In classical physics, a spring is seen as a device that stores potential energy, specifically elastic potential energy. Back in the 17th century the British physicist Robert Hooke developed what was to become known as Hooke's law of elasticity. This states that the extension of an elastic rod (its distended length minus its relaxed length) is linearly proportional to its tension, the force used to stretch it. Similarly, the contraction (negative extension) is proportional to the compression (negative tension).
All spring forms adhere to Hooke's Law. However, it is the linear accuracy of the relationship between the change in length (compression or extension) to the force applied that differentiates the machined spring from the traditional wire wound spring. As the name suggests, the machined spring is machined from a single piece of bar stock material rather than being made by coiling wire. Due to the geometry of the machined coil, the spring rate is totally linear in compression and extension. In fact spring rate tolerance can be as good as +/-1 per cent if required. This accuracy of spring rate is more or less impossible to achieve with a wound spring but is readily available in the machined spring format.
Why use machined springs?
Two main advantages of machined springs are immediately apparent. Machined springs can provide very precise, linear deflection rates because virtually all of the residual stresses are eliminated.

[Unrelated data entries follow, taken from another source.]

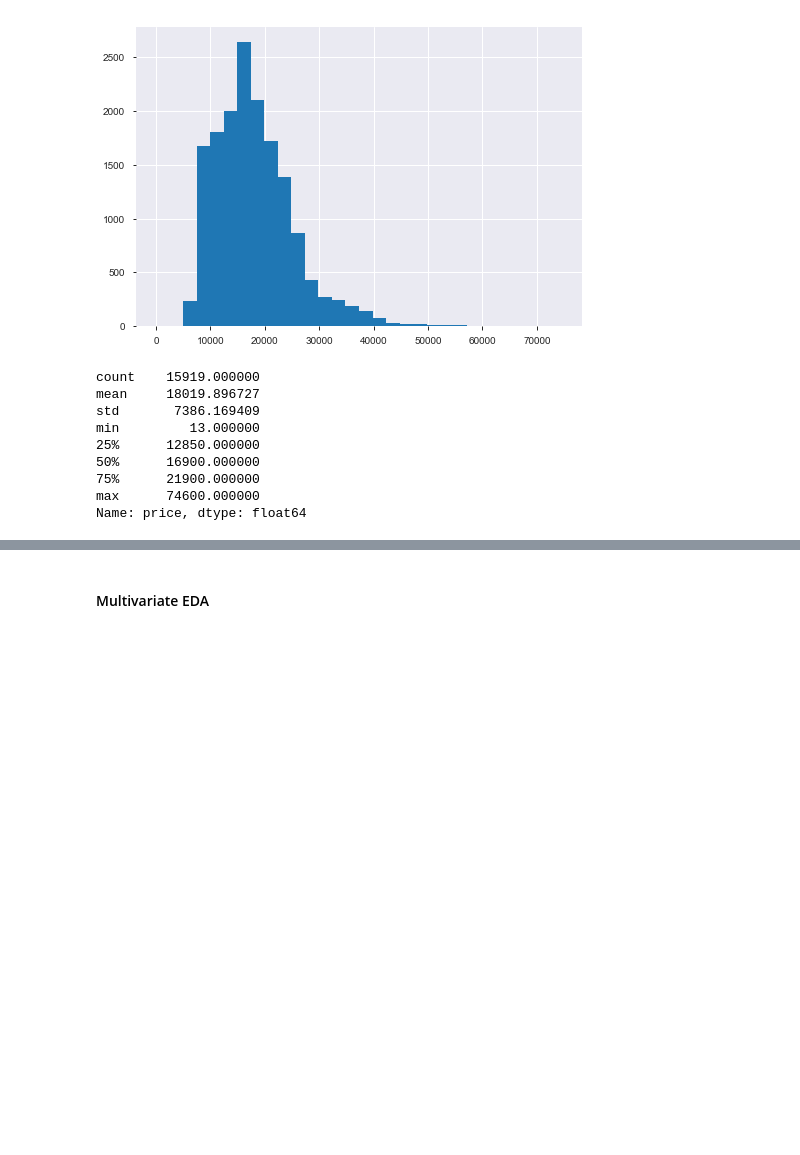
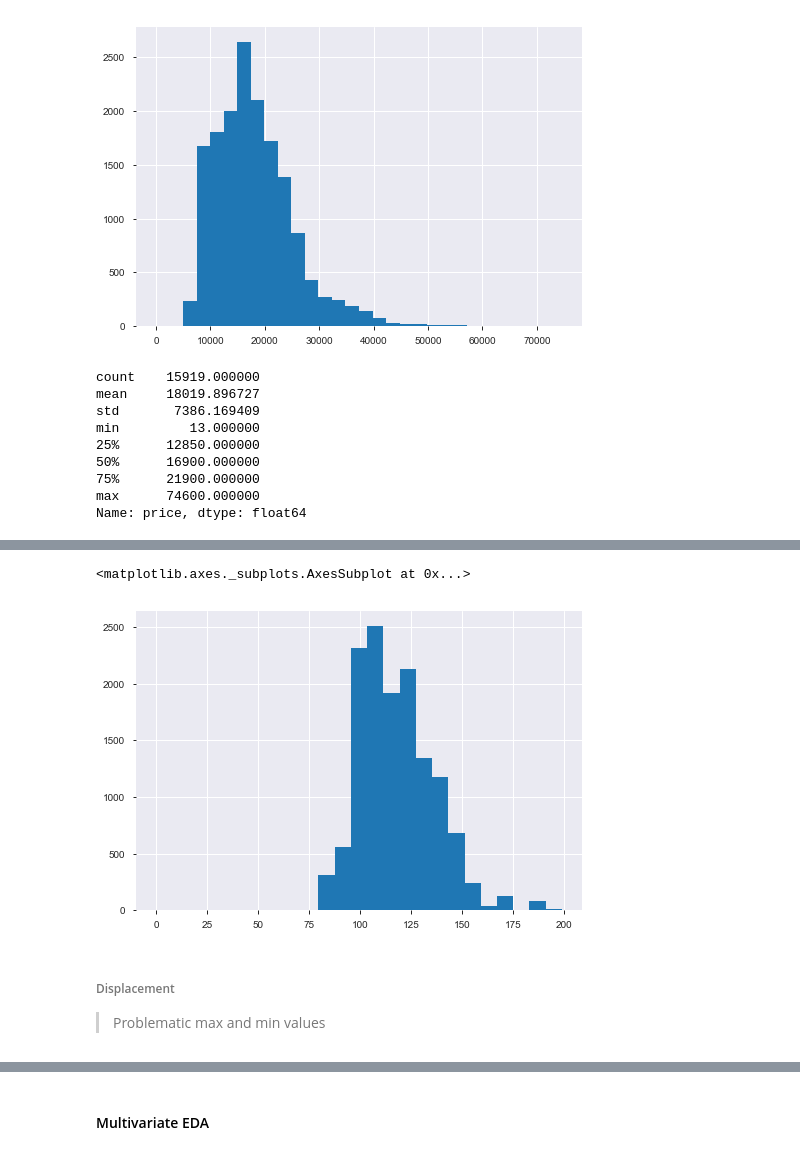
Before and after one commit to kaymal/price-prediction, a Jupyter notebook: trgt/EDA-t.ipynb, the cells around one changed output, grey strips where cells are left out. Cells and saved outputs as stored; diff of their text form; code cells hidden in the pictures; blank space fills up the shorter version.

```diff
--- a/trgt/EDA-t.ipynb
+++ b/trgt/EDA-t.ipynb
@@ -491,0 +528,10 @@ Name: price, dtype: float64
+# %%
+df.co2_emission[df.co2_emission<200].hist(bins=25)
+##### The values higher than 175 may still be problematic
+# %% [output]
+<matplotlib.axes._subplots.AxesSubplot at 0x...>
+[figure, added]
+# %% [markdown]
+###### Displacement
+
+>Problematic max and min values
```
Also changed, not shown: parts of 16 cells of this notebook.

Secondly, the machined spring also enables the designer to incorporate end attachment features; in other words, the machined spring component can be integrated with attachment points and, indeed, other elements of the spring assembly, all in a one-piece machined component. Because machined springs are precision components, their behaviour can be readily and accurately modelled using software-based tools such as finite element analysis (FEA).

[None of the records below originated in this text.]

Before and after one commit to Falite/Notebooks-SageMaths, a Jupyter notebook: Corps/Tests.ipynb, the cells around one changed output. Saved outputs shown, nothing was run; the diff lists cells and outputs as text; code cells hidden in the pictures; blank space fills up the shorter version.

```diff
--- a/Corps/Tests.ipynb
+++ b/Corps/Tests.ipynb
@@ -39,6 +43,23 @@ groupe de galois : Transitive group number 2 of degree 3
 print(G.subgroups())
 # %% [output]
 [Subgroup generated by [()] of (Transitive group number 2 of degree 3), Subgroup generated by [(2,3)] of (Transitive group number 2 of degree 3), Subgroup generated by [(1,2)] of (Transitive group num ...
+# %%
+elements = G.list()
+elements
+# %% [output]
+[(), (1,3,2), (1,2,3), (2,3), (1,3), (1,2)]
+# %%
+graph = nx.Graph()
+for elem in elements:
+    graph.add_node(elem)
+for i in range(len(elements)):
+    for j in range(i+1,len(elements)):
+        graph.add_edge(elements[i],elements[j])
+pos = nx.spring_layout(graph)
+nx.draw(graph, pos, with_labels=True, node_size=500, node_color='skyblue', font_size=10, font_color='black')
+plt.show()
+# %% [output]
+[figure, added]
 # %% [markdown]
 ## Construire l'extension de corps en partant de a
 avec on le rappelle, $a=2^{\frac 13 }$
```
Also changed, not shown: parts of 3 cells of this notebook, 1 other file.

Why are machined springs unique?
Quite simply, it is possible to have one, two, three of more spring coil elements in the single-piece spring construction. Multi-start springs deliver outstanding performance advantages, since the independent helixes are in the same cylindrical plane, which provides totally enhanced spring performance. In fact, machined multiple-start spring coils take the performance and reliability to levels simply not achievable by traditional wound springs.
Why use machined compression or extension springs?
A single-start spring provides a reaction force plus a moment. On multiple-start springs, virtually all internal moments are resolved within the spring itself, which translates into excellent compression or extension parallelism. Double- and triple-start variants make the loading points irrelevant on the radius of the spring but increase the accuracy of parallelism.
The machined spring product has proven itself in medical, aerospace, semiconductor and motorsport industries to name just a few. Wherever a wound spring is not able to meet an application's performance criteria, or a new spring design requires ultimate accuracy and repeatability, the machined spring is an excellent choice. The next time you require a spring in a critical or high duty cycle environment, the machined spring from Abssac may be the answer to your design problems.
Follow the link for more information about machined springs from Abssac.